- _Assignment_
All entries are to be copied verbatim, while the pictures stay out.

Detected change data

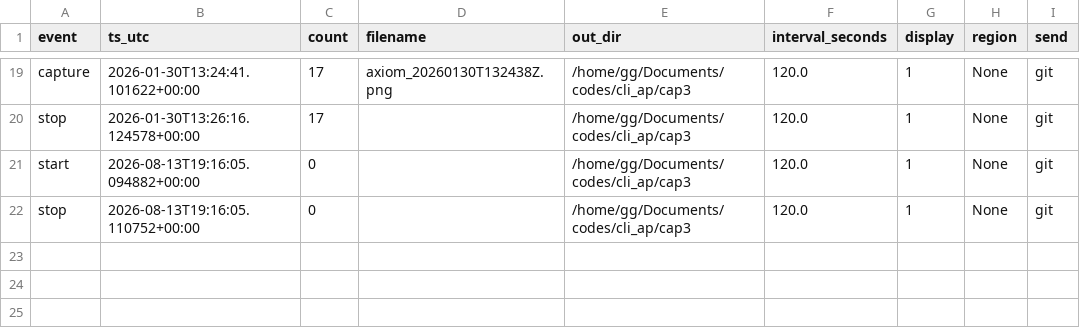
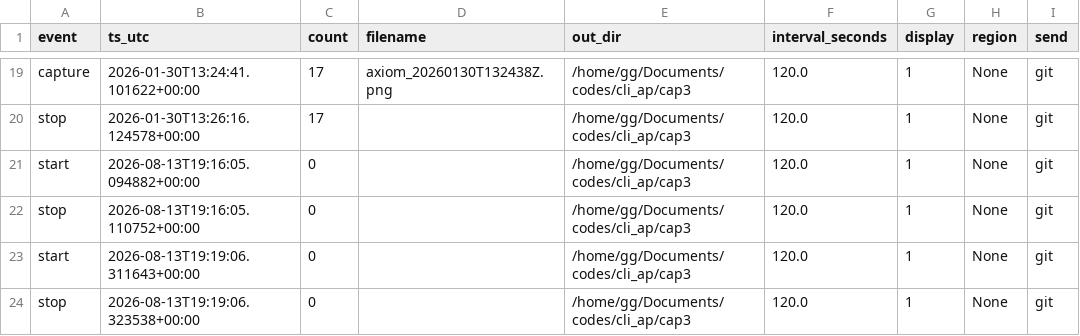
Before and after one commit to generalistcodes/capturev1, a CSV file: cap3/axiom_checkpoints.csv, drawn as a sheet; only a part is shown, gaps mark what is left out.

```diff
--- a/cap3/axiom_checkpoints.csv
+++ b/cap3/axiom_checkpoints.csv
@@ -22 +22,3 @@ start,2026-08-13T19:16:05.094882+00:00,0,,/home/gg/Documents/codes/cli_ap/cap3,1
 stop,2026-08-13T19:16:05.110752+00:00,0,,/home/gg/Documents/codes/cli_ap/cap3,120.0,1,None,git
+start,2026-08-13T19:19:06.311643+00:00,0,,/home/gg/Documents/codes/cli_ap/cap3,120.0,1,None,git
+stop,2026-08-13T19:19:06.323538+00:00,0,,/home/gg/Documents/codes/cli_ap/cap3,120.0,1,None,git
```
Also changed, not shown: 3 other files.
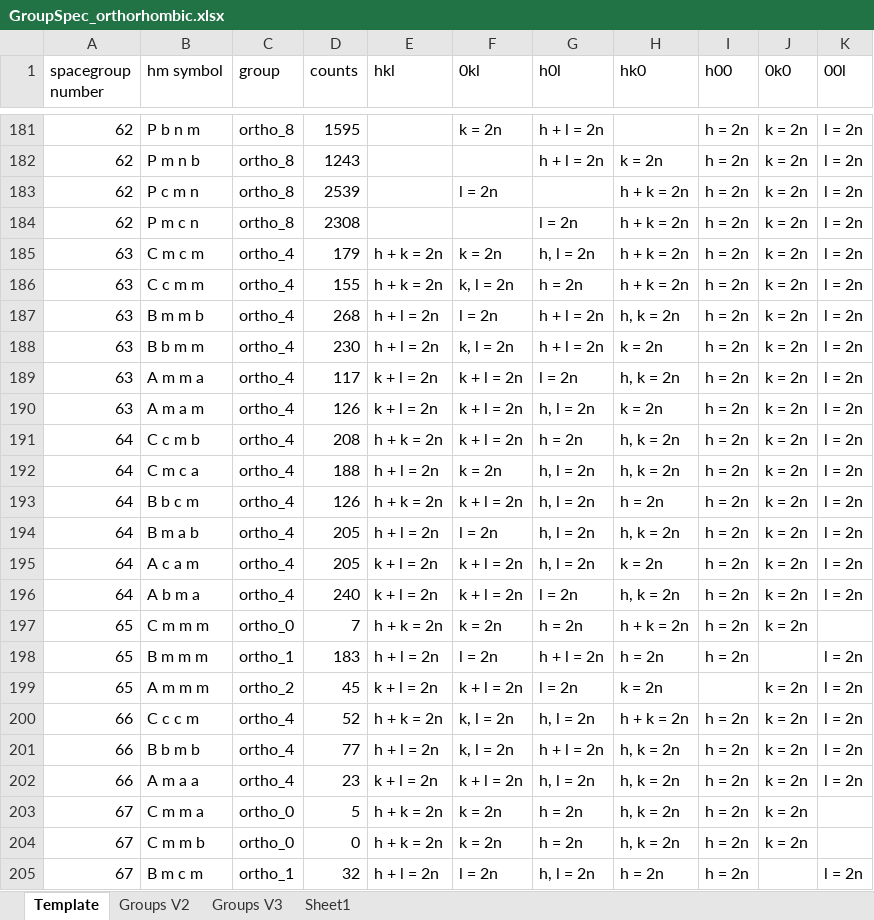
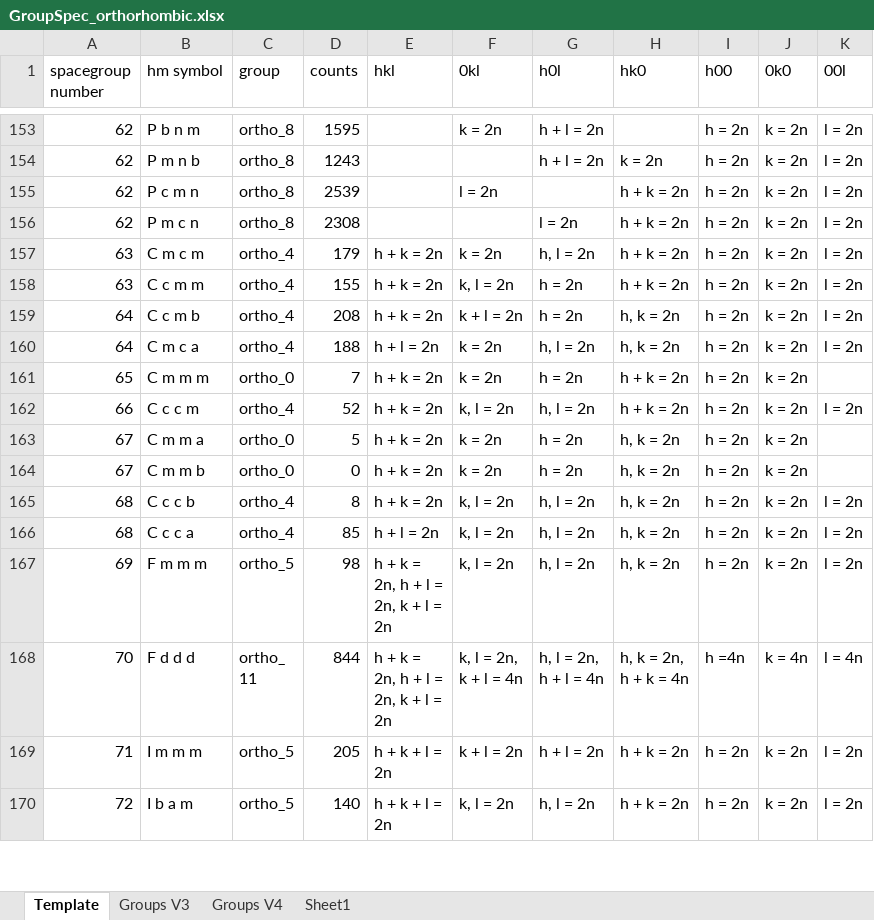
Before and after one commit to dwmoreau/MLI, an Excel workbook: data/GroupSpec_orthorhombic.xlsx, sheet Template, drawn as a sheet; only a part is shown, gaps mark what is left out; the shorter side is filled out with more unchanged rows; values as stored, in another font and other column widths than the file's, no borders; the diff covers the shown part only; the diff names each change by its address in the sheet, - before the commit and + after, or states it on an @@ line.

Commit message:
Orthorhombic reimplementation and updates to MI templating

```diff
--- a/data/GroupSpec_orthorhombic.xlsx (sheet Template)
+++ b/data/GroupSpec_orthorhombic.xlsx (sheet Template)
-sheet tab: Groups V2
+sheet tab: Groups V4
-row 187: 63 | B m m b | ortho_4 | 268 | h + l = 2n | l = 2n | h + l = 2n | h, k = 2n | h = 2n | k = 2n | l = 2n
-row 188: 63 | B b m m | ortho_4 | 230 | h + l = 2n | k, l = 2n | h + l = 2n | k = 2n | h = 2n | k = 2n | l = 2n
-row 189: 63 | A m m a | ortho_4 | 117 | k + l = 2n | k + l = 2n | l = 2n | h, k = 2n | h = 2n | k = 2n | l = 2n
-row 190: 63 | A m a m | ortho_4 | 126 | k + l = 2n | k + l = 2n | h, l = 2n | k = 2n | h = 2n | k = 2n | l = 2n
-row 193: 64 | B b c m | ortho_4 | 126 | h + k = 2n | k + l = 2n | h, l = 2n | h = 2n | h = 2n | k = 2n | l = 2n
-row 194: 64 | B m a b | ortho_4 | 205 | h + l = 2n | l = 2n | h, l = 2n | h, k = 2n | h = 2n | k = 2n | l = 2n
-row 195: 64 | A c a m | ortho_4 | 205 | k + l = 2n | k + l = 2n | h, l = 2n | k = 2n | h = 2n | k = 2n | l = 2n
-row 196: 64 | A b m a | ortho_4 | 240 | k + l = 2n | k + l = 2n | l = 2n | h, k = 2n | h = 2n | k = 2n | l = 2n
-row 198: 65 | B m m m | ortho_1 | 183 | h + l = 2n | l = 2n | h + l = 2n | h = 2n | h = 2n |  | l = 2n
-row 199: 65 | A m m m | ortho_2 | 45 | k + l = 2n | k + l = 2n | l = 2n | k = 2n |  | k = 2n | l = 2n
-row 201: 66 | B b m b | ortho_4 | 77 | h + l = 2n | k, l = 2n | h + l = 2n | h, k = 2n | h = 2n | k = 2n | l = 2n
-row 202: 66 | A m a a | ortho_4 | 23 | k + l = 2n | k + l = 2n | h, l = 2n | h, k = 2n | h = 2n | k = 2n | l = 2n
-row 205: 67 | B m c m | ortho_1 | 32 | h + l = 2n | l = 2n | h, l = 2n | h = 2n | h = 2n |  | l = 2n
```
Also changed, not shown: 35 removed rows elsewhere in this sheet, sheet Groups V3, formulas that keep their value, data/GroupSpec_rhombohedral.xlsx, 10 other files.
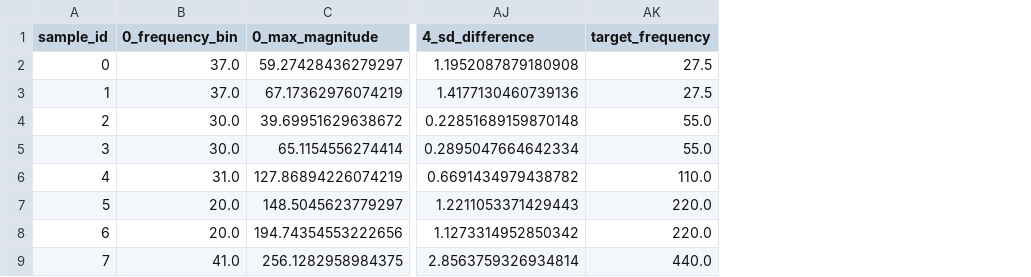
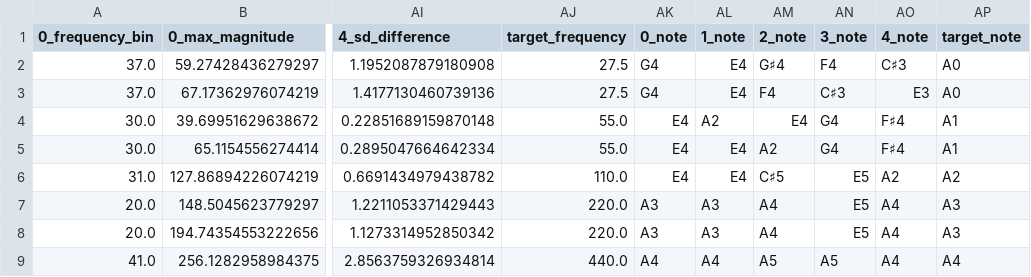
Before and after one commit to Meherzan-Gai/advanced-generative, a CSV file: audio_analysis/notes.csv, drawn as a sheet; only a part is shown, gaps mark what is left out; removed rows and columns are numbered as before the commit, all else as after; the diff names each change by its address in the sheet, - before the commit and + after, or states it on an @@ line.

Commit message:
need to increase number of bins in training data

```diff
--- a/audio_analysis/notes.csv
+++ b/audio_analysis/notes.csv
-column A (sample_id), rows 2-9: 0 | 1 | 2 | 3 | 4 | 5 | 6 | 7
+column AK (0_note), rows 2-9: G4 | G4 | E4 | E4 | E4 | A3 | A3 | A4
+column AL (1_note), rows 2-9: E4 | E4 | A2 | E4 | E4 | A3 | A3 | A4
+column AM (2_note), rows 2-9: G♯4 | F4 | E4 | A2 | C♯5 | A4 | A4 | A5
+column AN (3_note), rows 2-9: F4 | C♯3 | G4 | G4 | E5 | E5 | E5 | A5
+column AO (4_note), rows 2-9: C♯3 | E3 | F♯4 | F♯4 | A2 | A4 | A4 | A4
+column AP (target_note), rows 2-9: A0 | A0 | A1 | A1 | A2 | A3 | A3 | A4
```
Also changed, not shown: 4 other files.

- _Problem solution_
Before and after one commit to generalistcodes/capturev1, a CSV file: cap3/axiom_checkpoints.csv, drawn as a sheet; only a part is shown, gaps mark what is left out.

```diff
--- a/cap3/axiom_checkpoints.csv
+++ b/cap3/axiom_checkpoints.csv
@@ -22 +22,3 @@ start,2026-08-13T19:16:05.094882+00:00,0,,/home/gg/Documents/codes/cli_ap/cap3,1
 stop,2026-08-13T19:16:05.110752+00:00,0,,/home/gg/Documents/codes/cli_ap/cap3,120.0,1,None,git
+start,2026-08-13T19:19:06.311643+00:00,0,,/home/gg/Documents/codes/cli_ap/cap3,120.0,1,None,git
+stop,2026-08-13T19:19:06.323538+00:00,0,,/home/gg/Documents/codes/cli_ap/cap3,120.0,1,None,git
```
Also changed, not shown: 3 other files.
Before and after one commit to dwmoreau/MLI, an Excel workbook: data/GroupSpec_orthorhombic.xlsx, sheet Template, drawn as a sheet; only a part is shown, gaps mark what is left out; the shorter side is filled out with more unchanged rows; values as stored, in another font and other column widths than the file's, no borders; the diff covers the shown part only; the diff names each change by its address in the sheet, - before the commit and + after, or states it on an @@ line.

Commit message:
Orthorhombic reimplementation and updates to MI templating

```diff
--- a/data/GroupSpec_orthorhombic.xlsx (sheet Template)
+++ b/data/GroupSpec_orthorhombic.xlsx (sheet Template)
-sheet tab: Groups V2
+sheet tab: Groups V4
-row 187: 63 | B m m b | ortho_4 | 268 | h + l = 2n | l = 2n | h + l = 2n | h, k = 2n | h = 2n | k = 2n | l = 2n
-row 188: 63 | B b m m | ortho_4 | 230 | h + l = 2n | k, l = 2n | h + l = 2n | k = 2n | h = 2n | k = 2n | l = 2n
-row 189: 63 | A m m a | ortho_4 | 117 | k + l = 2n | k + l = 2n | l = 2n | h, k = 2n | h = 2n | k = 2n | l = 2n
-row 190: 63 | A m a m | ortho_4 | 126 | k + l = 2n | k + l = 2n | h, l = 2n | k = 2n | h = 2n | k = 2n | l = 2n
-row 193: 64 | B b c m | ortho_4 | 126 | h + k = 2n | k + l = 2n | h, l = 2n | h = 2n | h = 2n | k = 2n | l = 2n
-row 194: 64 | B m a b | ortho_4 | 205 | h + l = 2n | l = 2n | h, l = 2n | h, k = 2n | h = 2n | k = 2n | l = 2n
-row 195: 64 | A c a m | ortho_4 | 205 | k + l = 2n | k + l = 2n | h, l = 2n | k = 2n | h = 2n | k = 2n | l = 2n
-row 196: 64 | A b m a | ortho_4 | 240 | k + l = 2n | k + l = 2n | l = 2n | h, k = 2n | h = 2n | k = 2n | l = 2n
-row 198: 65 | B m m m | ortho_1 | 183 | h + l = 2n | l = 2n | h + l = 2n | h = 2n | h = 2n |  | l = 2n
-row 199: 65 | A m m m | ortho_2 | 45 | k + l = 2n | k + l = 2n | l = 2n | k = 2n |  | k = 2n | l = 2n
-row 201: 66 | B b m b | ortho_4 | 77 | h + l = 2n | k, l = 2n | h + l = 2n | h, k = 2n | h = 2n | k = 2n | l = 2n
-row 202: 66 | A m a a | ortho_4 | 23 | k + l = 2n | k + l = 2n | h, l = 2n | h, k = 2n | h = 2n | k = 2n | l = 2n
-row 205: 67 | B m c m | ortho_1 | 32 | h + l = 2n | l = 2n | h, l = 2n | h = 2n | h = 2n |  | l = 2n
```
Also changed, not shown: 35 removed rows elsewhere in this sheet, sheet Groups V3, formulas that keep their value, data/GroupSpec_rhombohedral.xlsx, 10 other files.
Before and after one commit to Meherzan-Gai/advanced-generative, a CSV file: audio_analysis/notes.csv, drawn as a sheet; only a part is shown, gaps mark what is left out; removed rows and columns are numbered as before the commit, all else as after; the diff names each change by its address in the sheet, - before the commit and + after, or states it on an @@ line.

Commit message:
need to increase number of bins in training data

```diff
--- a/audio_analysis/notes.csv
+++ b/audio_analysis/notes.csv
-column A (sample_id), rows 2-9: 0 | 1 | 2 | 3 | 4 | 5 | 6 | 7
+column AK (0_note), rows 2-9: G4 | G4 | E4 | E4 | E4 | A3 | A3 | A4
+column AL (1_note), rows 2-9: E4 | E4 | A2 | E4 | E4 | A3 | A3 | A4
+column AM (2_note), rows 2-9: G♯4 | F4 | E4 | A2 | C♯5 | A4 | A4 | A5
+column AN (3_note), rows 2-9: F4 | C♯3 | G4 | G4 | E5 | E5 | E5 | A5
+column AO (4_note), rows 2-9: C♯3 | E3 | F♯4 | F♯4 | A2 | A4 | A4 | A4
+column AP (target_note), rows 2-9: A0 | A0 | A1 | A1 | A2 | A3 | A3 | A4
```
Also changed, not shown: 4 other files.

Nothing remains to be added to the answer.